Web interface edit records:
_ _ _ _
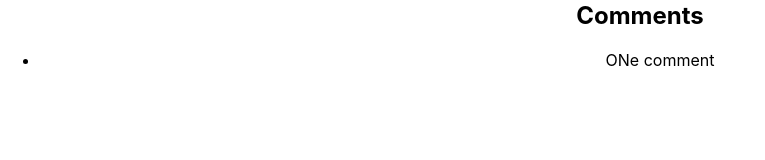
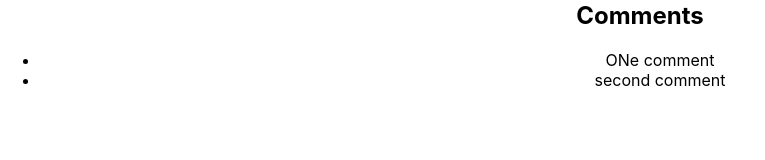
Before and after one commit to emileypalmquist/practice-workflow, a React (Create React App) app: page / in a window 1280 px wide. Shown: the part 121-281 px from the top of the page, without its empty margins (0-765 px from the left). Built offline with nearby package versions, Linux system fonts and the light colour scheme.

Commit message:
added another comment

```diff
--- a/src/Comments.js
+++ b/src/Comments.js
@@ -4,6 +4,7 @@ function Comments() {
       <h2>Comments</h2>
       <ul>
         <li>ONe comment</li>
+        <li>second comment</li>
       </ul>
     </section>
   );
```
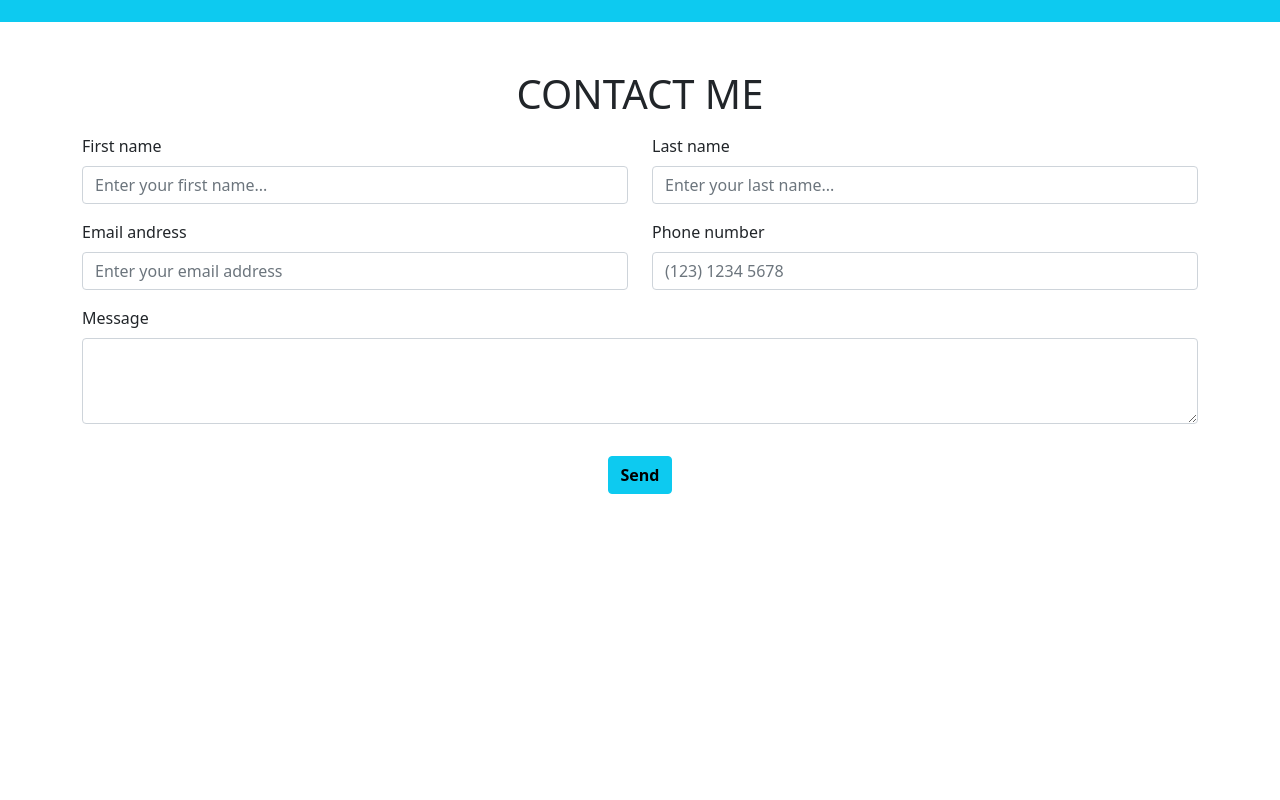
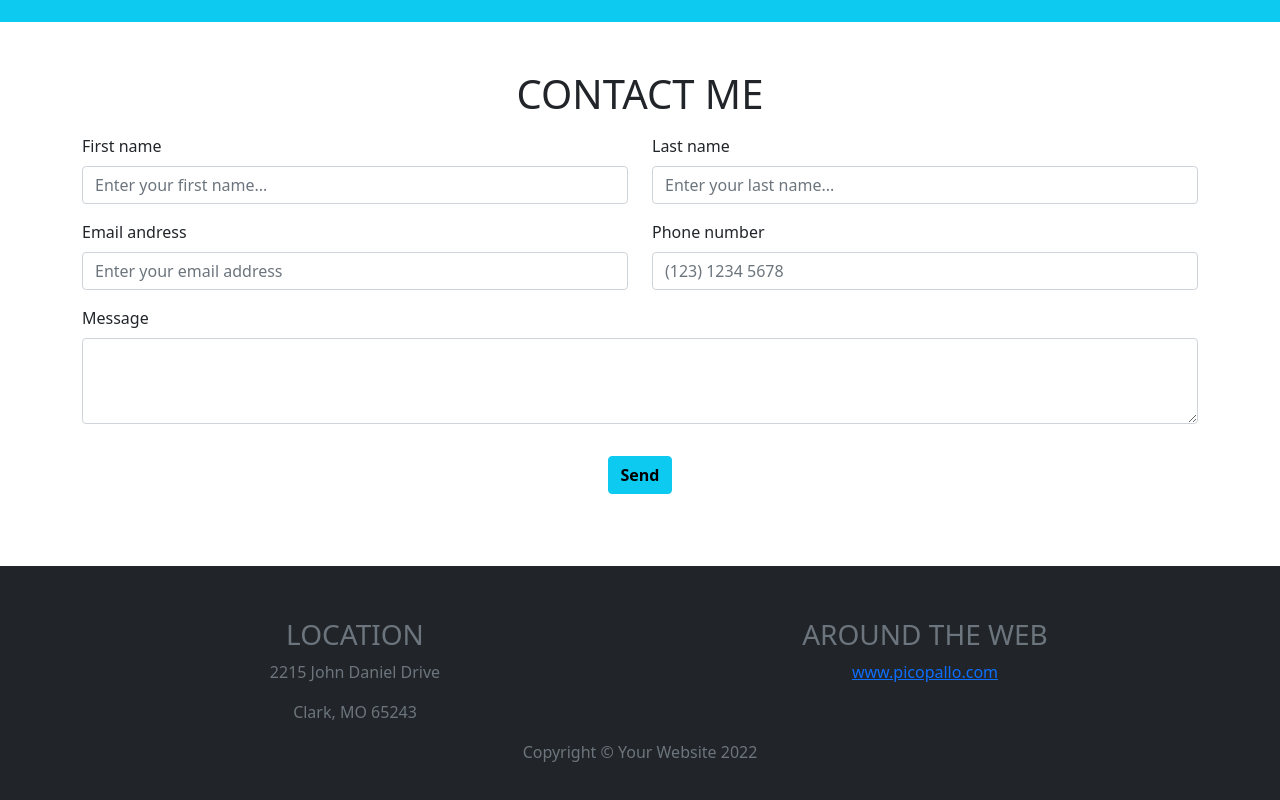
Before and after one commit to OlivieroPinto/html-css-bootstrap-freelancer, a plain HTML site: page index.html in a window 1280 px wide. Shown: the part 1991-2791 px from the top of the page. Before the commit the page ends 2557 px from the top, so only its background shows below. Drawn offline with nearby package versions, Linux system fonts and the light colour scheme.

Commit message:
add footer and finish

```diff
--- a/index.html
+++ b/index.html
@@ -139,8 +139,6 @@
                 </div>
             </div>
     </div>
-    </main>
-    <footer>
     <!--contact me-->
     <section id="contact">
         <div class="container my-5">
@@ -211,11 +209,27 @@
                 </div>
             </form>
         </div>
+    </section>
+    </main>
+    <footer>
 
-        </section>
         <!--nav bar footer-->
-
+        <div class="bg-dark py-1">
+            <div class="container text-center text-muted">
+                <div class="row justify-content-around">
+                    <div class="col-6 mt-5">
+                        <h3>LOCATION</h3>
+                        <p>2215 John Daniel Drive</p>
+                        <p>Clark, MO 65243</p>
+                    </div>
+                    <div class="col-6 mt-5">
+                        <h3>AROUND THE WEB</h3>
+                        <a href="">www.picopallo.com</a>
+                    </div>
+                </div>
+                <p class="text-center pb-3">Copyright &copy; Your Website 2022</p>
+            </div>
+        </div>
     </footer>
-
 </body>
 </html>
```
Lines whose indentation alone changed are shown as unchanged.
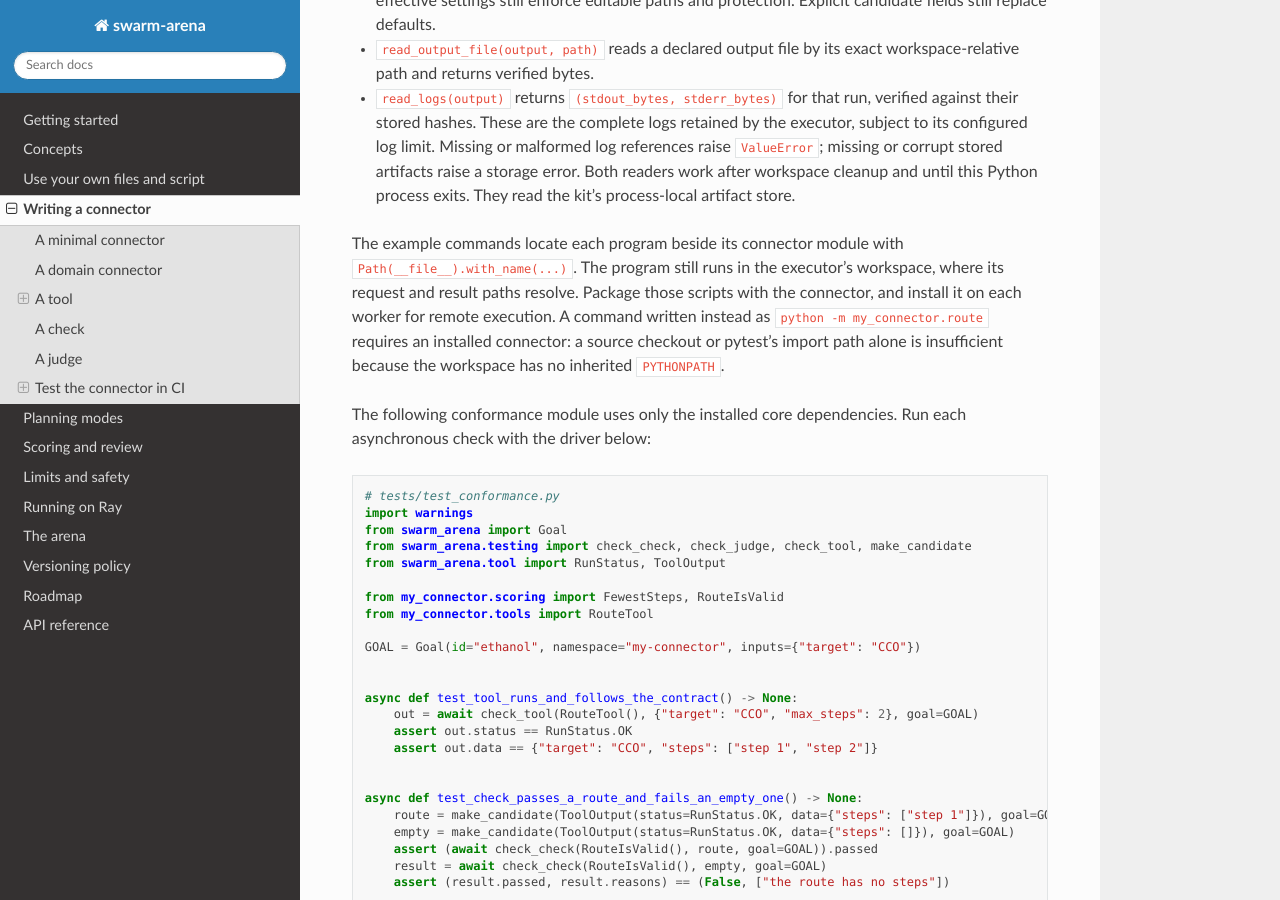
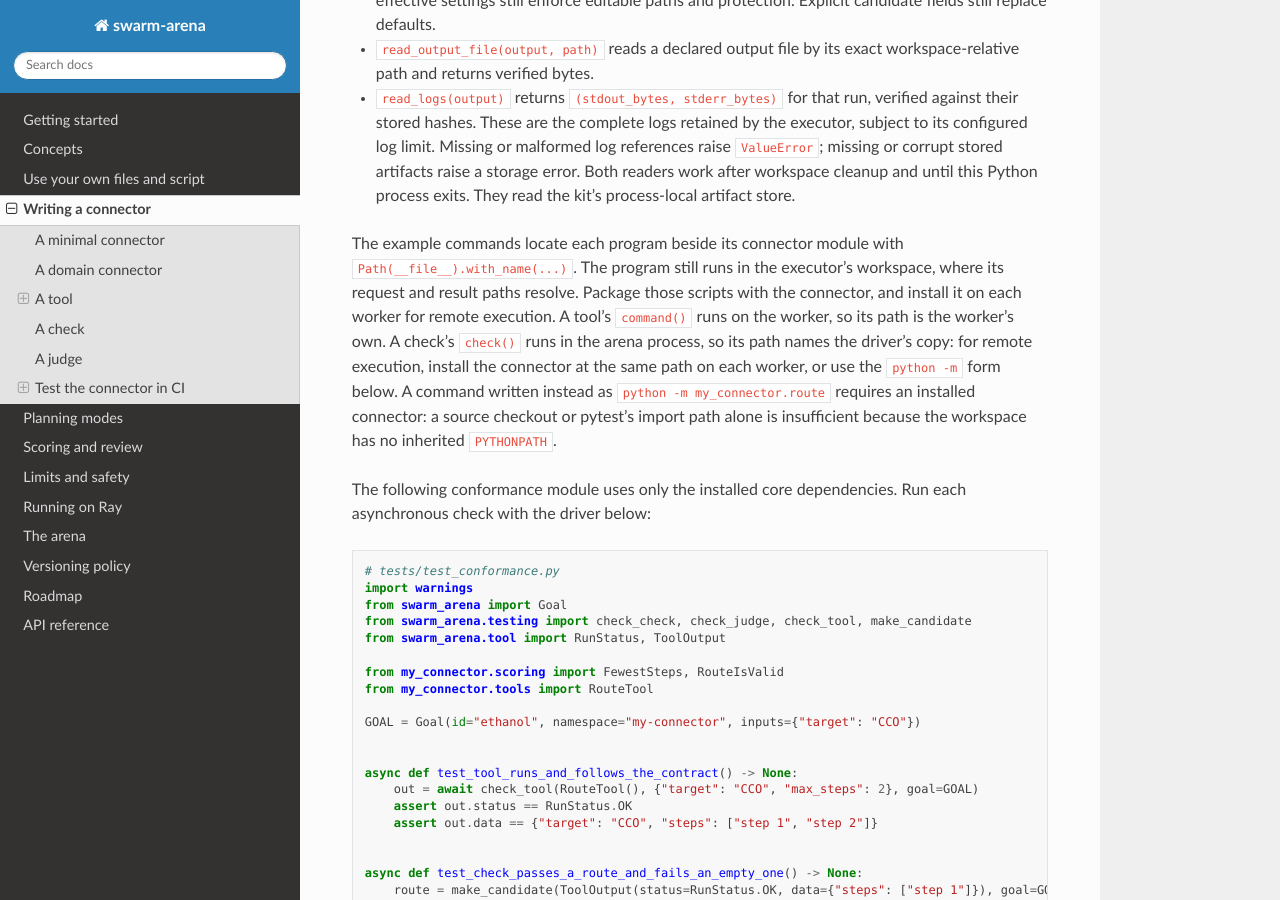
Before and after one commit to shreyasvinaya/swarm-arena, a Sphinx documentation site: the page built from docs/writing-a-connector.md, in a window 1280 px wide and 900 px high, scrolled down 10508 px. Built offline with Sphinx 7.4.7 and the Read the Docs theme 3.1.0, drawn with Linux system fonts in a browser that asks for light colours.

Commit message:
docs(connector): say where a check's program path is resolved
A check builds its command in the arena process, so Path(__file__) names the
driver's copy; remote workers need the connector at the same path, or the
python -m form. A tool's command is built on the worker.

```diff
--- a/docs/writing-a-connector.md
+++ b/docs/writing-a-connector.md
@@ -571,6 +571,10 @@ The example commands locate each program beside its connector module with
 `Path(__file__).with_name(...)`. The program still runs in the executor's
 workspace, where its request and result paths resolve. Package those scripts
 with the connector, and install it on each worker for remote execution.
+A tool's `command()` runs on the worker, so its path is the worker's own. A
+check's `check()` runs in the arena process, so its path names the driver's
+copy: for remote execution, install the connector at the same path on each
+worker, or use the `python -m` form below.
 A command written instead as `python -m my_connector.route` requires an
 installed connector: a source checkout or pytest's import path alone is
 insufficient because the workspace has no inherited `PYTHONPATH`.
```
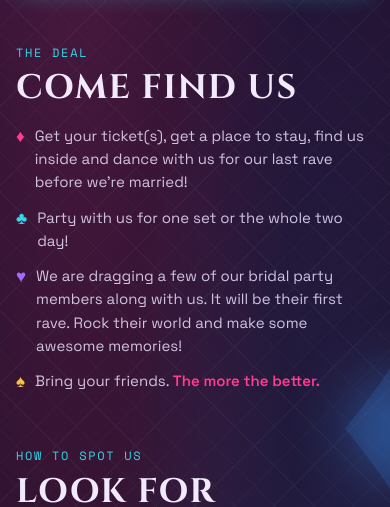
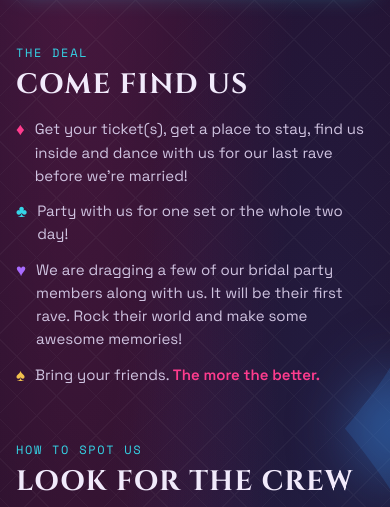
Before and after one commit to hewy-nova/hewy-n-lewys-bachelor-ette-party, a plain HTML site: page index.html in a window 390 px wide. Shown: the part 593-1100 px from the top of the page. Drawn offline with nearby package versions, Linux system fonts and the light colour scheme.

Commit message:
Keep all section headings on one line on mobile
Co-Authored-By: Claude Opus 5.5 <noreply@anthropic.com>

```diff
--- a/index.html
+++ b/index.html
@@ -46,7 +46,7 @@ a{color:#35d6e8}a:hover{color:#7fe6f2}
 
     <section style="margin-top: 52px;">
       <div style="font-family: 'Space Mono', monospace; font-size: 12px; letter-spacing: .14em; text-transform: uppercase; color: #35d6e8;">The deal</div>
-      <h2 style="margin: 8px 0 16px; font-family: Cinzel, Georgia, serif; font-weight: 700; color: #f1eafb; font-size: 34px; line-height: 1.1; text-transform: uppercase; letter-spacing: .04em;">Come Find Us</h2>
+      <h2 style="margin: 8px 0 16px; font-family: Cinzel, Georgia, serif; font-weight: 700; color: #f1eafb; font-size: clamp(20px, 7.2vw, 34px); line-height: 1.1; white-space: nowrap; text-transform: uppercase; letter-spacing: .04em;">Come Find Us</h2>
       <ul style="list-style: none; margin: 0; padding: 0; display: flex; flex-direction: column; gap: 12px; text-wrap: wrap;">
         <li style="display: flex; gap: 10px;"><b aria-hidden="true" style="font-family: Arial, sans-serif; font-size: 17px; color: #ff3c8e; flex: none;">♦</b><span>Get your ticket(s), get a place to stay, find us inside and dance with us for our last rave before we're married!</span></li>
         <li style="display: flex; gap: 10px;"><b aria-hidden="true" style="font-family: Arial, sans-serif; font-size: 17px; color: #35d6e8; flex: none;">♣</b><span>Party with us for one set or the whole two day!</span></li>
@@ -57,7 +57,7 @@ a{color:#35d6e8}a:hover{color:#7fe6f2}
 
     <section style="margin-top: 52px;">
       <div style="font-family: 'Space Mono', monospace; font-size: 12px; letter-spacing: .14em; text-transform: uppercase; color: #35d6e8;">How to spot us</div>
-      <h2 style="margin: 8px 0 16px; font-family: Cinzel, Georgia, serif; font-weight: 700; color: #f1eafb; font-size: 34px; line-height: 1.1; text-transform: uppercase; letter-spacing: .04em;">Look for the Crew</h2>
+      <h2 style="margin: 8px 0 16px; font-family: Cinzel, Georgia, serif; font-weight: 700; color: #f1eafb; font-size: clamp(20px, 7.2vw, 34px); line-height: 1.1; white-space: nowrap; text-transform: uppercase; letter-spacing: .04em;">Look for the Crew</h2>
       <div style="display: flex; flex-direction: column; gap: 12px;">
         <div style="padding: 16px; border-radius: 10px; border: 1px solid rgba(255,60,142,.35); background: rgba(255,60,142,.08); font-size: 14px;">
           <h3 style="margin: 0 0 6px; font-family: Cinzel, Georgia, serif; font-weight: 700; font-size: 17px; color: #ff3c8e; text-transform: uppercase; letter-spacing: .04em;">♦ Our Totem</h3>
```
_ _ _ _
> [Aim of the task]
Output the records verbatim without pictures.

> [Task answer]
Before and after one commit to emileypalmquist/practice-workflow, a React (Create React App) app: page / in a window 1280 px wide. Shown: the part 121-281 px from the top of the page, without its empty margins (0-765 px from the left). Built offline with nearby package versions, Linux system fonts and the light colour scheme.

Commit message:
added another comment

```diff
--- a/src/Comments.js
+++ b/src/Comments.js
@@ -4,6 +4,7 @@ function Comments() {
       <h2>Comments</h2>
       <ul>
         <li>ONe comment</li>
+        <li>second comment</li>
       </ul>
     </section>
   );
```
Before and after one commit to OlivieroPinto/html-css-bootstrap-freelancer, a plain HTML site: page index.html in a window 1280 px wide. Shown: the part 1991-2791 px from the top of the page. Before the commit the page ends 2557 px from the top, so only its background shows below. Drawn offline with nearby package versions, Linux system fonts and the light colour scheme.

Commit message:
add footer and finish

```diff
--- a/index.html
+++ b/index.html
@@ -139,8 +139,6 @@
                 </div>
             </div>
     </div>
-    </main>
-    <footer>
     <!--contact me-->
     <section id="contact">
         <div class="container my-5">
@@ -211,11 +209,27 @@
                 </div>
             </form>
         </div>
+    </section>
+    </main>
+    <footer>
 
-        </section>
         <!--nav bar footer-->
-
+        <div class="bg-dark py-1">
+            <div class="container text-center text-muted">
+                <div class="row justify-content-around">
+                    <div class="col-6 mt-5">
+                        <h3>LOCATION</h3>
+                        <p>2215 John Daniel Drive</p>
+                        <p>Clark, MO 65243</p>
+                    </div>
+                    <div class="col-6 mt-5">
+                        <h3>AROUND THE WEB</h3>
+                        <a href="">www.picopallo.com</a>
+                    </div>
+                </div>
+                <p class="text-center pb-3">Copyright &copy; Your Website 2022</p>
+            </div>
+        </div>
     </footer>
-
 </body>
 </html>
```
Lines whose indentation alone changed are shown as unchanged.
Before and after one commit to shreyasvinaya/swarm-arena, a Sphinx documentation site: the page built from docs/writing-a-connector.md, in a window 1280 px wide and 900 px high, scrolled down 10508 px. Built offline with Sphinx 7.4.7 and the Read the Docs theme 3.1.0, drawn with Linux system fonts in a browser that asks for light colours.

Commit message:
docs(connector): say where a check's program path is resolved
A check builds its command in the arena process, so Path(__file__) names the
driver's copy; remote workers need the connector at the same path, or the
python -m form. A tool's command is built on the worker.

```diff
--- a/docs/writing-a-connector.md
+++ b/docs/writing-a-connector.md
@@ -571,6 +571,10 @@ The example commands locate each program beside its connector module with
 `Path(__file__).with_name(...)`. The program still runs in the executor's
 workspace, where its request and result paths resolve. Package those scripts
 with the connector, and install it on each worker for remote execution.
+A tool's `command()` runs on the worker, so its path is the worker's own. A
+check's `check()` runs in the arena process, so its path names the driver's
+copy: for remote execution, install the connector at the same path on each
+worker, or use the `python -m` form below.
 A command written instead as `python -m my_connector.route` requires an
 installed connector: a source checkout or pytest's import path alone is
 insufficient because the workspace has no inherited `PYTHONPATH`.
```
Before and after one commit to hewy-nova/hewy-n-lewys-bachelor-ette-party, a plain HTML site: page index.html in a window 390 px wide. Shown: the part 593-1100 px from the top of the page. Drawn offline with nearby package versions, Linux system fonts and the light colour scheme.

Commit message:
Keep all section headings on one line on mobile
Co-Authored-By: Claude Opus 5.5 <noreply@anthropic.com>

```diff
--- a/index.html
+++ b/index.html
@@ -46,7 +46,7 @@ a{color:#35d6e8}a:hover{color:#7fe6f2}
 
     <section style="margin-top: 52px;">
       <div style="font-family: 'Space Mono', monospace; font-size: 12px; letter-spacing: .14em; text-transform: uppercase; color: #35d6e8;">The deal</div>
-      <h2 style="margin: 8px 0 16px; font-family: Cinzel, Georgia, serif; font-weight: 700; color: #f1eafb; font-size: 34px; line-height: 1.1; text-transform: uppercase; letter-spacing: .04em;">Come Find Us</h2>
+      <h2 style="margin: 8px 0 16px; font-family: Cinzel, Georgia, serif; font-weight: 700; color: #f1eafb; font-size: clamp(20px, 7.2vw, 34px); line-height: 1.1; white-space: nowrap; text-transform: uppercase; letter-spacing: .04em;">Come Find Us</h2>
       <ul style="list-style: none; margin: 0; padding: 0; display: flex; flex-direction: column; gap: 12px; text-wrap: wrap;">
         <li style="display: flex; gap: 10px;"><b aria-hidden="true" style="font-family: Arial, sans-serif; font-size: 17px; color: #ff3c8e; flex: none;">♦</b><span>Get your ticket(s), get a place to stay, find us inside and dance with us for our last rave before we're married!</span></li>
         <li style="display: flex; gap: 10px;"><b aria-hidden="true" style="font-family: Arial, sans-serif; font-size: 17px; color: #35d6e8; flex: none;">♣</b><span>Party with us for one set or the whole two day!</span></li>
@@ -57,7 +57,7 @@ a{color:#35d6e8}a:hover{color:#7fe6f2}
 
     <section style="margin-top: 52px;">
       <div style="font-family: 'Space Mono', monospace; font-size: 12px; letter-spacing: .14em; text-transform: uppercase; color: #35d6e8;">How to spot us</div>
-      <h2 style="margin: 8px 0 16px; font-family: Cinzel, Georgia, serif; font-weight: 700; color: #f1eafb; font-size: 34px; line-height: 1.1; text-transform: uppercase; letter-spacing: .04em;">Look for the Crew</h2>
+      <h2 style="margin: 8px 0 16px; font-family: Cinzel, Georgia, serif; font-weight: 700; color: #f1eafb; font-size: clamp(20px, 7.2vw, 34px); line-height: 1.1; white-space: nowrap; text-transform: uppercase; letter-spacing: .04em;">Look for the Crew</h2>
       <div style="display: flex; flex-direction: column; gap: 12px;">
         <div style="padding: 16px; border-radius: 10px; border: 1px solid rgba(255,60,142,.35); background: rgba(255,60,142,.08); font-size: 14px;">
           <h3 style="margin: 0 0 6px; font-family: Cinzel, Georgia, serif; font-weight: 700; font-size: 17px; color: #ff3c8e; text-transform: uppercase; letter-spacing: .04em;">♦ Our Totem</h3>
```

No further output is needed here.